On 4 July the Lok Sabha passed the Bill, PRS reported
On 12 June 2019, the Union Cabinet approved the Aadhaar and Other Laws (Amendment) Bill, 2019, The Hindu reported. The Bill allows individuals to voluntarily use their Aadhaar number as an ID with banks and telecommunications companies. The Bill will amend the Telegraph Act, 1885 and the Prevention of Money Laundering Act, 2002. It will be introduced into Parliament in its upcoming session, which starts on 17 June.
Approximately 1 year ago, the Supreme Court decided that Aadhaar could neither be linked to bank accounts nor mobile numbers. It held that the manner in which the State had introduced the mandatory linking, violated the fundamental right to privacy.
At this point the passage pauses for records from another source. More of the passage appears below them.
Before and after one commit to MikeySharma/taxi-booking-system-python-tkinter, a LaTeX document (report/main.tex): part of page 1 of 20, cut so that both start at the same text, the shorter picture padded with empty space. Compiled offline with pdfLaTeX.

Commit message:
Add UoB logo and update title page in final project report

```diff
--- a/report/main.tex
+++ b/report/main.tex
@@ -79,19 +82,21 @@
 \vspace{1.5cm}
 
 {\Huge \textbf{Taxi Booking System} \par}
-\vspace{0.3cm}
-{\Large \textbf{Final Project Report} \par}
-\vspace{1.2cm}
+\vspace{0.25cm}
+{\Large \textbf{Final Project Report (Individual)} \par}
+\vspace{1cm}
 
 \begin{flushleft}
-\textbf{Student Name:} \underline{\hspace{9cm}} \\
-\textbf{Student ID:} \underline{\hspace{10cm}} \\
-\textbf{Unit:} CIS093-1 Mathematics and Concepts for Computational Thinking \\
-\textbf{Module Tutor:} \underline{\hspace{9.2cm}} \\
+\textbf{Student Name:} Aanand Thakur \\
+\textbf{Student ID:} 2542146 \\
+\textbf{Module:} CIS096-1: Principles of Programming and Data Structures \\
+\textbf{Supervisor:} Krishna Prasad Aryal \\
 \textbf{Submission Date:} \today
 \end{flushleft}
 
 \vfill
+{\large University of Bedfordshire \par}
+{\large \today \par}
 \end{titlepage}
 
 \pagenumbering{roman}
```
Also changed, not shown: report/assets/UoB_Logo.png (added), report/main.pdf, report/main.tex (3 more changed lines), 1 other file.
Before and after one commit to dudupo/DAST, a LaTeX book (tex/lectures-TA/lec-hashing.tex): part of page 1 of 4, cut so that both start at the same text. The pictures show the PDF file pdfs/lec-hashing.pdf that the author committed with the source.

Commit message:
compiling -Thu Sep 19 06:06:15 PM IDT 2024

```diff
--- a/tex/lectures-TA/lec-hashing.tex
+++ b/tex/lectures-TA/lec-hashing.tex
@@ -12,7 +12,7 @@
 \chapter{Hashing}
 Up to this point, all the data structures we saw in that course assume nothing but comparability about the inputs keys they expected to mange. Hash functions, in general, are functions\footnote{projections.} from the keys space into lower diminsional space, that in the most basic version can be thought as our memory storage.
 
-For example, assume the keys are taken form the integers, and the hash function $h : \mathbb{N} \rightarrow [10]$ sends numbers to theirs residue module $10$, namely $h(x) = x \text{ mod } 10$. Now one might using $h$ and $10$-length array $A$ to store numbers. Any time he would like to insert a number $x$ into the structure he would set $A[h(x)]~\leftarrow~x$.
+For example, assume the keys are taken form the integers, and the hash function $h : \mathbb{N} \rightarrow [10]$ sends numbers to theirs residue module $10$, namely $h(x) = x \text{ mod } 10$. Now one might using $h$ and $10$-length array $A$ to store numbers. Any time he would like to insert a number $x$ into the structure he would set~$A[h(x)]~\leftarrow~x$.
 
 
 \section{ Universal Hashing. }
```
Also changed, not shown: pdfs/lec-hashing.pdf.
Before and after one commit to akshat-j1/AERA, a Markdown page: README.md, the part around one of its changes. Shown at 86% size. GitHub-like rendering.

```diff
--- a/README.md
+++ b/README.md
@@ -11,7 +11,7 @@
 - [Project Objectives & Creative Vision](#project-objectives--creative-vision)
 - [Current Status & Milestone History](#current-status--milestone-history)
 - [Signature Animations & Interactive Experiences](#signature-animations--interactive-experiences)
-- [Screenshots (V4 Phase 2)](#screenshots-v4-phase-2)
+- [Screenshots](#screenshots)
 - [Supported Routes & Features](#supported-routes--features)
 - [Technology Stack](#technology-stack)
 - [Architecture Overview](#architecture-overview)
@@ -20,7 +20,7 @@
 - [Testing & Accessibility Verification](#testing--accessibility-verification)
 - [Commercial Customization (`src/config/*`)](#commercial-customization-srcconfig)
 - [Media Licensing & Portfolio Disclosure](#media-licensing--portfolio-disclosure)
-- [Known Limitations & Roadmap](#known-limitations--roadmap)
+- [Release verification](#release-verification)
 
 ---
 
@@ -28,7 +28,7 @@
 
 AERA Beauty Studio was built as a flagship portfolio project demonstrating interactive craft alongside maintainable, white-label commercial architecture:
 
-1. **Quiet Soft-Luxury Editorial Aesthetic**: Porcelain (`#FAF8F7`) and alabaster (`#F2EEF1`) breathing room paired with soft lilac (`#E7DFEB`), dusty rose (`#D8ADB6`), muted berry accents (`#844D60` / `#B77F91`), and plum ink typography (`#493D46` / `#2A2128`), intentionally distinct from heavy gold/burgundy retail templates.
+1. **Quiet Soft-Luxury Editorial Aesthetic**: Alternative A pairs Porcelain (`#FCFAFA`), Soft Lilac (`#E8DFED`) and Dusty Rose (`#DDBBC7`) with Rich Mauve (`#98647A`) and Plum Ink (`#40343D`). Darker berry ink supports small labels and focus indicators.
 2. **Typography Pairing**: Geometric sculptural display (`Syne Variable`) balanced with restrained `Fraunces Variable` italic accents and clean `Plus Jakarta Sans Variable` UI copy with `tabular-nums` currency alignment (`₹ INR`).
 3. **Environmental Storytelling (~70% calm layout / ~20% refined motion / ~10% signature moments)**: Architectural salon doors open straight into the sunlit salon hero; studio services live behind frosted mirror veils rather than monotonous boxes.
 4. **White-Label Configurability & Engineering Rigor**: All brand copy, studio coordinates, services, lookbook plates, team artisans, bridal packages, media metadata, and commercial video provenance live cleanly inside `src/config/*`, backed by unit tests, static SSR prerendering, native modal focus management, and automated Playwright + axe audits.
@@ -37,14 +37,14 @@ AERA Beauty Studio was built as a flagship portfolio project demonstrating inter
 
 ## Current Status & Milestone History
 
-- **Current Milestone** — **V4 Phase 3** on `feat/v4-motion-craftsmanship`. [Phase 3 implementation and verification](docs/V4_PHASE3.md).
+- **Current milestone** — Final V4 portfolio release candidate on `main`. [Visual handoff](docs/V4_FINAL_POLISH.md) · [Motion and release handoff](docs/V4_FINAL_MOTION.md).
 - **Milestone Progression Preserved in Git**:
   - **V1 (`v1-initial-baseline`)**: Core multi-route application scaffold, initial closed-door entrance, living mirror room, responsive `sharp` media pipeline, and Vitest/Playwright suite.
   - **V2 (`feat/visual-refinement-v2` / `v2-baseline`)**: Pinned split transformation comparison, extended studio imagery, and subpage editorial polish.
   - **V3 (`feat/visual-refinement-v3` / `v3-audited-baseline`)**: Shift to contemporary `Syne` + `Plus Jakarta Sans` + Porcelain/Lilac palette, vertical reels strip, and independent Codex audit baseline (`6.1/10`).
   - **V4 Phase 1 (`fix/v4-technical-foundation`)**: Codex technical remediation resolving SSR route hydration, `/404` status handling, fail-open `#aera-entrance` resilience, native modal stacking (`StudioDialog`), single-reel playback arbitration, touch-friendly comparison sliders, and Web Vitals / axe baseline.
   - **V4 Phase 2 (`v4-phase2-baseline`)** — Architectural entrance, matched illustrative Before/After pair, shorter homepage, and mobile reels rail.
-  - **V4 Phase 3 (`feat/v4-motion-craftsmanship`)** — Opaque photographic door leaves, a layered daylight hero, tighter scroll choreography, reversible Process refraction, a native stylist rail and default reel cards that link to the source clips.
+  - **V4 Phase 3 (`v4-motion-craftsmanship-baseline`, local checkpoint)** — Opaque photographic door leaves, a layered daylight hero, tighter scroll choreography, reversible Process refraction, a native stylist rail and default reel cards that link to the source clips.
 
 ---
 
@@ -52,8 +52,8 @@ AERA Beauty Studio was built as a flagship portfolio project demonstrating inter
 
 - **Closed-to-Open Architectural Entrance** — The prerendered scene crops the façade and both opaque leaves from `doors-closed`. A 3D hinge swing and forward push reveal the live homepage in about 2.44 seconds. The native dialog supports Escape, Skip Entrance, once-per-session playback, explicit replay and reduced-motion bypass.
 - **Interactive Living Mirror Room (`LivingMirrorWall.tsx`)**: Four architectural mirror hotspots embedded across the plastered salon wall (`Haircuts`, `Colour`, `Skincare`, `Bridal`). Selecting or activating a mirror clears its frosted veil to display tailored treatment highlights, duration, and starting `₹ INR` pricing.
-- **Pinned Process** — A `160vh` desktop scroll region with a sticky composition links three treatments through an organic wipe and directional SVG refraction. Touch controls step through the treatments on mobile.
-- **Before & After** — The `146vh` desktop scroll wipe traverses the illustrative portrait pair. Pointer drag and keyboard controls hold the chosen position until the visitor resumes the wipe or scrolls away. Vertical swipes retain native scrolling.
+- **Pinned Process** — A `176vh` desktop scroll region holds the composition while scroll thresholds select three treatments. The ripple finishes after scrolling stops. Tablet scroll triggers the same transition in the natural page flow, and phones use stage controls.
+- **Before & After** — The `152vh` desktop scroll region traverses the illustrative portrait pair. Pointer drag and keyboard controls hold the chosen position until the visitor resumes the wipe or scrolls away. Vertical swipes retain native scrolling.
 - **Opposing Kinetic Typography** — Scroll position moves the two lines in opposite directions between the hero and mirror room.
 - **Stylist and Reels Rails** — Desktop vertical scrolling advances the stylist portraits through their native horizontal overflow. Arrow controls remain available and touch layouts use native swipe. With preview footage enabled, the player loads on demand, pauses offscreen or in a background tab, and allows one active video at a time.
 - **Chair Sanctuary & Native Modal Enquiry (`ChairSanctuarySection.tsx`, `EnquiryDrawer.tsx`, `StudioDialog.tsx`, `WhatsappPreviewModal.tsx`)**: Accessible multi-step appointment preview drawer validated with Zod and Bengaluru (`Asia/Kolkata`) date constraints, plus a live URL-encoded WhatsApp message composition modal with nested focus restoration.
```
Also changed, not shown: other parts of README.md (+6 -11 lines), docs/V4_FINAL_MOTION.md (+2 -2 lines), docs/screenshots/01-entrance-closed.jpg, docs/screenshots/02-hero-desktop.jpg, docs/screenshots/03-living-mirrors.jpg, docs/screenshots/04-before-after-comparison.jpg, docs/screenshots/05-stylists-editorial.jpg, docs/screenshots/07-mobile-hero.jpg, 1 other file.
The Court struck down the mandatory bank linking for violating the right to privacy and Article 300A of the Constitution. The State had introduced mandatory bank linking by amending Rule 9 of the Prevention of Money Laundering Rules, 2005. It not only made Aadhaar mandatory for opening new bank accounts, but also for maintaining existing bank accounts. The Court found that this violated the right to privacy as it failed the test of proportionality, laid out in K.S. Puttaswamy 2017. In addition to failing the test of proportionality, the amendment to Rule 9 also violated Article 300A of the Constitution. In requiring linking for pre-existing bank accounts, the amendment deprived individuals of their property, which only legislation (and not rules) can do. Hence, the Court held that the amendment was unconstitutional.
The Court also held that the mandatory mobile linking violated the right to privacy. Further, it decided that the manner in which the mobile linking was introduced lacked backing in law. The State necessitated mobile linking via a Department of Telecommunications circular dated 23 March 2017. The circular required all licensees to reverify existing mobile subscribers through an Aadhaar based e-KYC process. The Court found that the circular was not tied to any legislation. The Court also concluded that mandatory mobile linking failed the test of proportionality, violating the right to privacy.
In its 2019 Bill, the State appears to have addressed the primary objections laid out by the Court. It has made bank and mobile linking voluntary, rather than mandatory. The Court had specifically objected to the linking for infringing upon 'voluntary nature of the scheme' (pg. 522, para 443). By introducing consent, the State appears to have circumvented the privacy violation concern. It remains to be seen whether the Bill will be challenged in court.